9. If this finding of fact can be supported it seems to us that the appellant here is not entitled to succeed in his appeal and, therefore we must hold that the cross-objections which lave been filed on behalf of the defendant-respondent must prevail. So far as the finding is concerned we agree with the Court below. An objection has been taken to the evidence of these witnesses, which was recorded by a Commissioner. It is said that the evidence was not recorded in the manner prescribed under the rules contained in Orders XVIII and XXVI of the Code of Civil Procedure. The Record of the evidence is in English and it is contended that there is nothing to show that the evidence having been given in Urdu the English record was translated to the Witnesses and admitted by them as correct So fir as this point is Concerned, we have font is clear that no objection on this score was taken to the evidence when it was tendered in the Court below, nor is the omission of a certificate to the effect that the evidence was translated to the witnesses any proof that the law has not been complied with. There is no rule that such a certificate must be attached to the record and we are entitled to resort to the ordinary presumption that everything has been done in due order. We agree with the Court below that there is no reason to discredit the statements of these two witnesses and they being accepted, it necessarily follows that Habib-ul-lah was guilty of the breach of the contract It is hardly necessary to observe that a plaintiff who himself is guilty of breach of the contract cannot sue for damages arising out of his own default.

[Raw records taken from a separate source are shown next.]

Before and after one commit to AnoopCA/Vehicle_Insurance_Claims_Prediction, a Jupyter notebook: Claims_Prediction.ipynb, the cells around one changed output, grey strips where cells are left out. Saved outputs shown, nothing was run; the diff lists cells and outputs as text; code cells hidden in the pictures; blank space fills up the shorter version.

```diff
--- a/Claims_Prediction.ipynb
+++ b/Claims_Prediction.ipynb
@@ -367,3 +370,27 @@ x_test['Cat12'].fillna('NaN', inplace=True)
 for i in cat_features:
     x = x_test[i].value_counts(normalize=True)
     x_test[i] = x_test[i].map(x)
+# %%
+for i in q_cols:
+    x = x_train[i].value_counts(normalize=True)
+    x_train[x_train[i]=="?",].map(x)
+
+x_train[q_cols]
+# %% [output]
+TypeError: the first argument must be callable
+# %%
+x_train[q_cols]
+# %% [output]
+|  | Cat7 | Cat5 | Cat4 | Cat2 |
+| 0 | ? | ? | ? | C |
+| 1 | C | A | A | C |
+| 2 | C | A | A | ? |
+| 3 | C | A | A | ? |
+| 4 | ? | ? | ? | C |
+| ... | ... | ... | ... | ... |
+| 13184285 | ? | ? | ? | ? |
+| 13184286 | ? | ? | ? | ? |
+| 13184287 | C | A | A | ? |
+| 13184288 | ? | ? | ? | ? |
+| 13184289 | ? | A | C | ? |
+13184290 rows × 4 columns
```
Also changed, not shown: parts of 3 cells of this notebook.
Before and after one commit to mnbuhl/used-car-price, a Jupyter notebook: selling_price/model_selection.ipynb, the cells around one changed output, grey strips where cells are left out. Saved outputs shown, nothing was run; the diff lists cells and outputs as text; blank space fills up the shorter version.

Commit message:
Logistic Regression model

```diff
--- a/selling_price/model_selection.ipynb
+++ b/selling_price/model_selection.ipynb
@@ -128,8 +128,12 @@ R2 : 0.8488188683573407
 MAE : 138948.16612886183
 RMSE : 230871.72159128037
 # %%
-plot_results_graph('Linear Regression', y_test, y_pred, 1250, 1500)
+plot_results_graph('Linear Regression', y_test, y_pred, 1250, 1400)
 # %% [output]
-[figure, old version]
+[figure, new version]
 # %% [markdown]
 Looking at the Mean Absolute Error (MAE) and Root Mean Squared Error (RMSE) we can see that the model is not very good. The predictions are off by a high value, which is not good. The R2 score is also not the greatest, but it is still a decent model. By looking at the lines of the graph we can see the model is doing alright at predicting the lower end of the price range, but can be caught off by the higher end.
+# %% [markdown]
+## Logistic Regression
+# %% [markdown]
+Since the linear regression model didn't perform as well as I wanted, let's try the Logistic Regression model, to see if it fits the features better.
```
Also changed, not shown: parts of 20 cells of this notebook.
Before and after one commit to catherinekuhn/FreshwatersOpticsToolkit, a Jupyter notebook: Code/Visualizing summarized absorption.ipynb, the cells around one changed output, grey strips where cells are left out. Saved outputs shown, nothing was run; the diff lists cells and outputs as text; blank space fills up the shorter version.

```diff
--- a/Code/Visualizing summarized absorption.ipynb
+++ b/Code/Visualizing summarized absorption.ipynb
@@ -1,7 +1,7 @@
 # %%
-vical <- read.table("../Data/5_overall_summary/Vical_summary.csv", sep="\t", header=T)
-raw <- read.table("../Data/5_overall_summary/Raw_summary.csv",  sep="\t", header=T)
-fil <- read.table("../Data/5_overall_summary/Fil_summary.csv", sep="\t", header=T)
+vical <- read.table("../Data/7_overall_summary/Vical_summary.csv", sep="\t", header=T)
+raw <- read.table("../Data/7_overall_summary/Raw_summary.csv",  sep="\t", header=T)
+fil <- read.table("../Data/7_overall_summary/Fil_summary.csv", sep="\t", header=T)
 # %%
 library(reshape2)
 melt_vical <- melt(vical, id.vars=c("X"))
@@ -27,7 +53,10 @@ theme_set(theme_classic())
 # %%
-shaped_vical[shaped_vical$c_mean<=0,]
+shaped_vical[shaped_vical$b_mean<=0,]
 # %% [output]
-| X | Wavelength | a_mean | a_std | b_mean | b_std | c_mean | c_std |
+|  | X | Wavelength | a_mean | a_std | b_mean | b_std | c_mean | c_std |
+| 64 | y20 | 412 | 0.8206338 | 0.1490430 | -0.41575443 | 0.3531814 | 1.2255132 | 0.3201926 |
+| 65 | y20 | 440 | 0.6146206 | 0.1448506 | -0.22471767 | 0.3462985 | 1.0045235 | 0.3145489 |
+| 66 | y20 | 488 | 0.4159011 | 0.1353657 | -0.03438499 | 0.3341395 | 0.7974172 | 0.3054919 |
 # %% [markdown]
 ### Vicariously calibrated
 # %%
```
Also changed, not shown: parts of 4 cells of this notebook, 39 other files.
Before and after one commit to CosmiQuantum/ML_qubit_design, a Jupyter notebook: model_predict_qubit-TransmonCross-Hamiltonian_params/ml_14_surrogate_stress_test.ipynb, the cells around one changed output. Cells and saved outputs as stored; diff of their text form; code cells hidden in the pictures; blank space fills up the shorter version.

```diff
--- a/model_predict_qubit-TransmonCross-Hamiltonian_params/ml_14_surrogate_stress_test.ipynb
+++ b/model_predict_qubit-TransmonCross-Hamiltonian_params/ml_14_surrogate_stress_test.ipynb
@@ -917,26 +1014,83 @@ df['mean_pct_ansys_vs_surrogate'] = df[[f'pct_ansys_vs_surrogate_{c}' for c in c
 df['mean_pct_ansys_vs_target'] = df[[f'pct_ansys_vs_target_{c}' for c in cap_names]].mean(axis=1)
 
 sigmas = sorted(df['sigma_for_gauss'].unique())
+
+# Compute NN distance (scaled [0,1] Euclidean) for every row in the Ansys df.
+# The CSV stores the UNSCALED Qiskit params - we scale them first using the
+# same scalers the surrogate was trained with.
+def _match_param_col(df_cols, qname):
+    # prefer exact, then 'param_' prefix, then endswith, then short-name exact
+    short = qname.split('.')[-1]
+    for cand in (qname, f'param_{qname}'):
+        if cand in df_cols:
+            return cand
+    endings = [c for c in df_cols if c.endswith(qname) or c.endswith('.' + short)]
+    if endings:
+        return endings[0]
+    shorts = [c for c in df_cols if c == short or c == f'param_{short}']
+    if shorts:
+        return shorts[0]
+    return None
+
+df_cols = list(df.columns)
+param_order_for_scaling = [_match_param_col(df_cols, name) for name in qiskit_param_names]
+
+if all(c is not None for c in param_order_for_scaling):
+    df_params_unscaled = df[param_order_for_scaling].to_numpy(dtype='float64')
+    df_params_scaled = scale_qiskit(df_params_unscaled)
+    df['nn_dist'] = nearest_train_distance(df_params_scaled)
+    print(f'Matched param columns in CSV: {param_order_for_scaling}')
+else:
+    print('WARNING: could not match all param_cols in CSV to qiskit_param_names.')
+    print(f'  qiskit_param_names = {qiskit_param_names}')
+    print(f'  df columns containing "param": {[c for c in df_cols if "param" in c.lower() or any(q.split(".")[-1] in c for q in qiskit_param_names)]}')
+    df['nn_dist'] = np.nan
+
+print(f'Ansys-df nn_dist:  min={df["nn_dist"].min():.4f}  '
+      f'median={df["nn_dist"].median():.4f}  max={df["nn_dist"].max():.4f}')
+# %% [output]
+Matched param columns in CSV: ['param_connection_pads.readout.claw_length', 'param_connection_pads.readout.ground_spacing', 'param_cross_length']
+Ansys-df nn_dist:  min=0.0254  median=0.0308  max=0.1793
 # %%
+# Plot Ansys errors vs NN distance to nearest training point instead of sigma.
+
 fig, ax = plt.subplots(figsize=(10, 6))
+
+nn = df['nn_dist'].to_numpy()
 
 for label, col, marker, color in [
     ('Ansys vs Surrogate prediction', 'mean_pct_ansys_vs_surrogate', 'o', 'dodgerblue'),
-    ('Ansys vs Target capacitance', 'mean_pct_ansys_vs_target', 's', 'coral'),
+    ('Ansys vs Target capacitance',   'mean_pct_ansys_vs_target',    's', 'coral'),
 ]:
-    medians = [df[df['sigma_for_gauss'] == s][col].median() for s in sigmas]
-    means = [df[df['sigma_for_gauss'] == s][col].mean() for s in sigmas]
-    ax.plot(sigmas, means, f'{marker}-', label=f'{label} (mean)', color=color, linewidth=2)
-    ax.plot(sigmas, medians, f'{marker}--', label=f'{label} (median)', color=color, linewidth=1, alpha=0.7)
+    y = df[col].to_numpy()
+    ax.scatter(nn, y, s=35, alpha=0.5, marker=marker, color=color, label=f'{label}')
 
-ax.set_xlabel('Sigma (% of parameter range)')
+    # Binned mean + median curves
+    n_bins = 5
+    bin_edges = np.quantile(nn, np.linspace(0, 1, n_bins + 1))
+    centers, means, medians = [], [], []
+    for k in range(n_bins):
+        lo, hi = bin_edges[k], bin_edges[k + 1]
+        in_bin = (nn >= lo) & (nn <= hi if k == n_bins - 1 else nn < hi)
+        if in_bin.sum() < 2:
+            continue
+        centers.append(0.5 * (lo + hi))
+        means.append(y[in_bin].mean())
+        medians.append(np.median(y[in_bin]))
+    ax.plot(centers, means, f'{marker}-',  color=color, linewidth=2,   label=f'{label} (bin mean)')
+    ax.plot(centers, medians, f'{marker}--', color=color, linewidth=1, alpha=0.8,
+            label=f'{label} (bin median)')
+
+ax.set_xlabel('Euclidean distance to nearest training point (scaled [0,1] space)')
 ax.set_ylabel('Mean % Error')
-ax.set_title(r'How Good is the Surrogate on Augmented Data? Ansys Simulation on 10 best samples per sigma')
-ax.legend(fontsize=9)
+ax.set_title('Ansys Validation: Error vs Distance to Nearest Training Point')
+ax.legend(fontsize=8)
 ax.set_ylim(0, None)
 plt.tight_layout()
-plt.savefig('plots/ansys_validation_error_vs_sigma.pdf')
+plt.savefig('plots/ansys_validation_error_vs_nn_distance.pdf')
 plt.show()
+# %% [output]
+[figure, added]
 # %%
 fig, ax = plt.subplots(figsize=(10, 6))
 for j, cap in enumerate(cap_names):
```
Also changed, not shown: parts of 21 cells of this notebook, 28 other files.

Consequently in no circumstances is it possible for Habib-ul-lah to maintain the claim for Rs. 4,000 damages.
10. There remains the question whether or not he was entitled to a refund of the earnest money amounting to Rs. 5,660. We have already mentioned that the Subordinate Judge has found that he was entitle to this refund less a certain sum deducted on account of damages claimable by the defendant-respondent.
11. The law, however, is not as laid down by the Subordinate Judge. Our attention has been called to two cases in this Court, namely Bishan Chand v. Radha Kishen das 19 A. 489 : 7 A.W.N. (1897) 123, 9 Ind. Dec. (N.S.) 316 and Roshan Lal v. Delhi Cloth and General Mills Co. Limited 7 Ind. Cas. 794 : 33 A. 166 : 7 A.L.J. 1019. The third case is a case of the Madaras High Court: Vellore Taluq Board v. Gapalsami Naidu 26 Ind. Cas. 226 (F.B.) : 38 M. 801 : 17 M.L.J. 84. The law as settled appears to be that where a plaintiff has advanced for the fulfillment of the contract he cannot that the breach of the contract is due to his own default. That being the law it seems to us that the proper order for the judge to pass in this case was to dismiss the claim Habib-ul-lah entirely. What we have said disposes of the various grounds of appeal which are to be found in the memorandum of the appellant and also determines the cross-objections which have been filed on behalf of the respondent. We think the plea which is continued in the first paragraph of the petition of cross objections must prevail and we allow these cross-objections accordingly. The result is that the appeal fails and is dismissed with costs, including costs in this Court on the higher scale. We allow the cross-objections and award costs on the higher scale in favour of the respondent against the appellant.